PROBLEM TO WORK ON.
All records should be written out again exactly.

*** INPUT DATA Section Begins ***

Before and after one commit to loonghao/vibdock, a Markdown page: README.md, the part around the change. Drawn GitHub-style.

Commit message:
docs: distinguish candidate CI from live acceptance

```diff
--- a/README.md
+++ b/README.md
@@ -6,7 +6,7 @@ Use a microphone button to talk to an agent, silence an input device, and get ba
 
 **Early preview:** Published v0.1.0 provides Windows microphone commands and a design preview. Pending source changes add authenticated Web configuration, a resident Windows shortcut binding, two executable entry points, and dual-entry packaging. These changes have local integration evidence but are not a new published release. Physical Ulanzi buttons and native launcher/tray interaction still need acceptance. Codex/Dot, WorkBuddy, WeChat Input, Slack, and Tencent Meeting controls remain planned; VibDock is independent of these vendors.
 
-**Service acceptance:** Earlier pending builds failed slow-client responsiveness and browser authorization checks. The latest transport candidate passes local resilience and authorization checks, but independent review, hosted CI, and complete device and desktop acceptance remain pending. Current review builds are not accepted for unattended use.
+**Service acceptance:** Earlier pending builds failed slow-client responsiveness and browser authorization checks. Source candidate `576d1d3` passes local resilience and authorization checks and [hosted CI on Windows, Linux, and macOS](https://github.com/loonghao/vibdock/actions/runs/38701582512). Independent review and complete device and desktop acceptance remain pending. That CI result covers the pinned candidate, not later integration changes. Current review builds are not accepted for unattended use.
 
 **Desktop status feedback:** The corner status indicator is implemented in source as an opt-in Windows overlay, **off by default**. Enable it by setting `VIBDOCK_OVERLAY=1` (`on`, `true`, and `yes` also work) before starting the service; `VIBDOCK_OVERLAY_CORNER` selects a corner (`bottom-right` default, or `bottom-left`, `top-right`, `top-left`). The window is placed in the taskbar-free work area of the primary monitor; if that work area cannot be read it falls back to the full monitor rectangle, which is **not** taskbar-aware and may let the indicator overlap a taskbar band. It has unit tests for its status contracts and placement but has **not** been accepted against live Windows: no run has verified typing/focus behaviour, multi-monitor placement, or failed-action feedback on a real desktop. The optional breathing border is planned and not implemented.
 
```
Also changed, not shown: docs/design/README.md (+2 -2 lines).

*** INPUT DATA Section Ends ***

SOLUTION.
Before and after one commit to loonghao/vibdock, a Markdown page: README.md, the part around the change. Drawn GitHub-style.

Commit message:
docs: distinguish candidate CI from live acceptance

```diff
--- a/README.md
+++ b/README.md
@@ -6,7 +6,7 @@ Use a microphone button to talk to an agent, silence an input device, and get ba
 
 **Early preview:** Published v0.1.0 provides Windows microphone commands and a design preview. Pending source changes add authenticated Web configuration, a resident Windows shortcut binding, two executable entry points, and dual-entry packaging. These changes have local integration evidence but are not a new published release. Physical Ulanzi buttons and native launcher/tray interaction still need acceptance. Codex/Dot, WorkBuddy, WeChat Input, Slack, and Tencent Meeting controls remain planned; VibDock is independent of these vendors.
 
-**Service acceptance:** Earlier pending builds failed slow-client responsiveness and browser authorization checks. The latest transport candidate passes local resilience and authorization checks, but independent review, hosted CI, and complete device and desktop acceptance remain pending. Current review builds are not accepted for unattended use.
+**Service acceptance:** Earlier pending builds failed slow-client responsiveness and browser authorization checks. Source candidate `576d1d3` passes local resilience and authorization checks and [hosted CI on Windows, Linux, and macOS](https://github.com/loonghao/vibdock/actions/runs/38701582512). Independent review and complete device and desktop acceptance remain pending. That CI result covers the pinned candidate, not later integration changes. Current review builds are not accepted for unattended use.
 
 **Desktop status feedback:** The corner status indicator is implemented in source as an opt-in Windows overlay, **off by default**. Enable it by setting `VIBDOCK_OVERLAY=1` (`on`, `true`, and `yes` also work) before starting the service; `VIBDOCK_OVERLAY_CORNER` selects a corner (`bottom-right` default, or `bottom-left`, `top-right`, `top-left`). The window is placed in the taskbar-free work area of the primary monitor; if that work area cannot be read it falls back to the full monitor rectangle, which is **not** taskbar-aware and may let the indicator overlap a taskbar band. It has unit tests for its status contracts and placement but has **not** been accepted against live Windows: no run has verified typing/focus behaviour, multi-monitor placement, or failed-action feedback on a real desktop. The optional breathing border is planned and not implemented.
 
```
Also changed, not shown: docs/design/README.md (+2 -2 lines).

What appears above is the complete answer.